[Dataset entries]

────

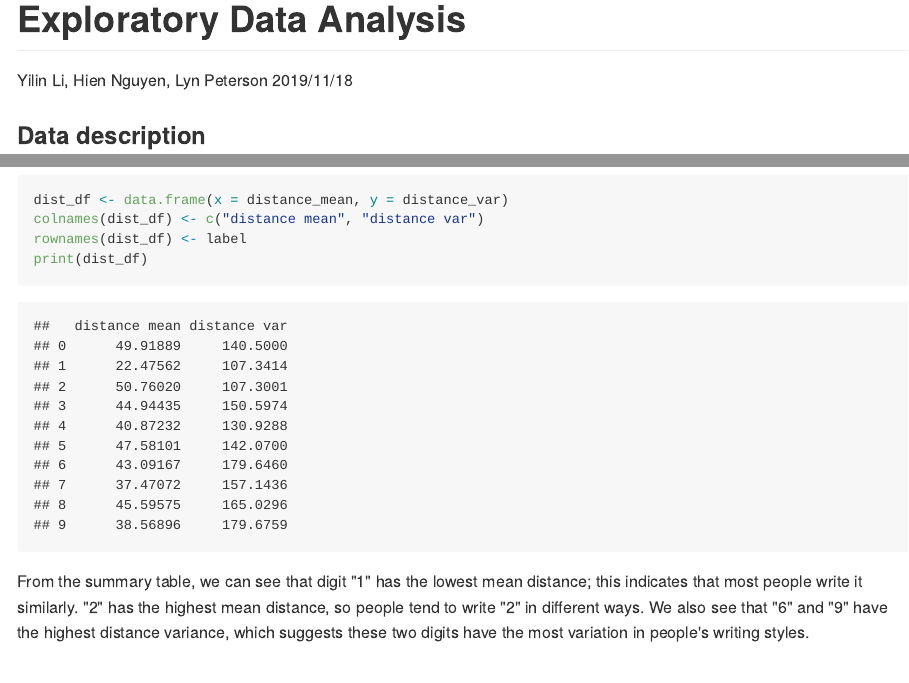
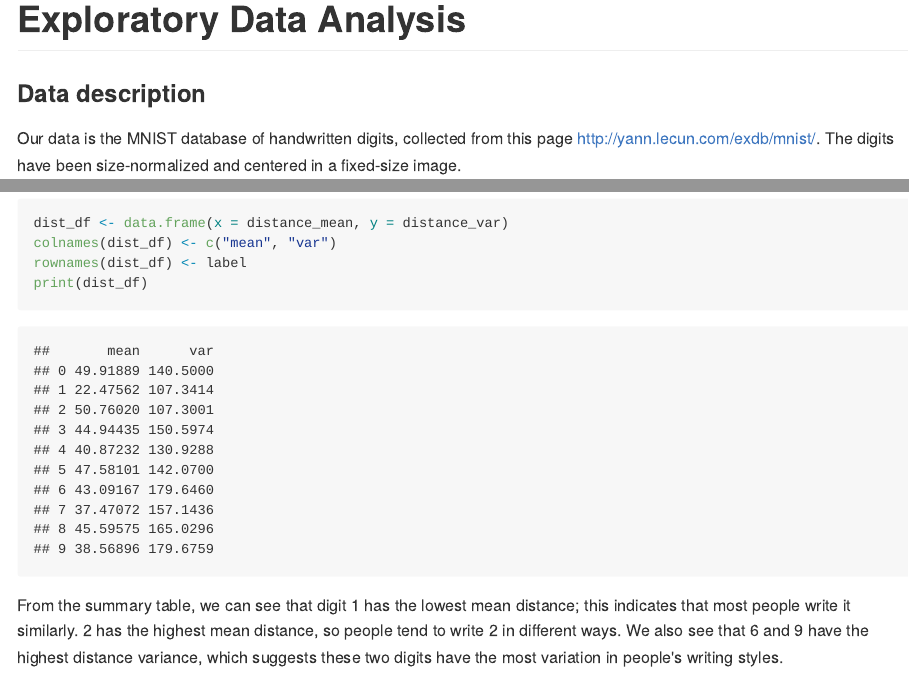
Before and after one commit to stat-learning/group-6, an R Markdown document (eda.Rmd): the page in a window 1100 px wide, from its top, and a second part further down, joined at a grey line. The pictures show the output file eda.md that the author committed with the source, drawn offline in the style of GitHub; long lines of code are wrapped.

Commit message:
update EDA

````diff
--- a/eda.Rmd
+++ b/eda.Rmd
@@ -1,7 +1,5 @@
 ---
 title: "Exploratory Data Analysis"
-author: "Yilin Li, Hien Nguyen, Lyn Peterson"
-date: "2019/11/18"
 output: github_document
 ---
 
@@ -93,12 +91,12 @@ for(i in 1:10){
 
 ```{r}
 dist_df <- data.frame(x = distance_mean, y = distance_var)
-colnames(dist_df) <- c("distance mean", "distance var")
+colnames(dist_df) <- c("mean", "var")
 rownames(dist_df) <- label
 print(dist_df)
 ```
 
-From the summary table, we can see that digit "1" has the lowest mean distance; this indicates that most people write it similarly. "2" has the highest mean distance, so people tend to write "2" in different ways. We also see that "6" and "9" have the highest distance variance, which suggests these two digits have the most variation in people's writing styles.
+From the summary table, we can see that digit 1 has the lowest mean distance; this indicates that most people write it similarly. 2 has the highest mean distance, so people tend to write 2 in different ways. We also see that 6 and 9 have the highest distance variance, which suggests these two digits have the most variation in people's writing styles.
 
 We can take a look at the mean image for each digit.
 
````
Also changed, not shown: eda.md, 3 other files.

────

## ACTIVITY:
Please print the data above once more, exactly as it appears, with no pictures.

## REPLY TO THE EXERCISE:
Before and after one commit to stat-learning/group-6, an R Markdown document (eda.Rmd): the page in a window 1100 px wide, from its top, and a second part further down, joined at a grey line. The pictures show the output file eda.md that the author committed with the source, drawn offline in the style of GitHub; long lines of code are wrapped.

Commit message:
update EDA

````diff
--- a/eda.Rmd
+++ b/eda.Rmd
@@ -1,7 +1,5 @@
 ---
 title: "Exploratory Data Analysis"
-author: "Yilin Li, Hien Nguyen, Lyn Peterson"
-date: "2019/11/18"
 output: github_document
 ---
 
@@ -93,12 +91,12 @@ for(i in 1:10){
 
 ```{r}
 dist_df <- data.frame(x = distance_mean, y = distance_var)
-colnames(dist_df) <- c("distance mean", "distance var")
+colnames(dist_df) <- c("mean", "var")
 rownames(dist_df) <- label
 print(dist_df)
 ```
 
-From the summary table, we can see that digit "1" has the lowest mean distance; this indicates that most people write it similarly. "2" has the highest mean distance, so people tend to write "2" in different ways. We also see that "6" and "9" have the highest distance variance, which suggests these two digits have the most variation in people's writing styles.
+From the summary table, we can see that digit 1 has the lowest mean distance; this indicates that most people write it similarly. 2 has the highest mean distance, so people tend to write 2 in different ways. We also see that 6 and 9 have the highest distance variance, which suggests these two digits have the most variation in people's writing styles.
 
 We can take a look at the mean image for each digit.
 
````
Also changed, not shown: eda.md, 3 other files.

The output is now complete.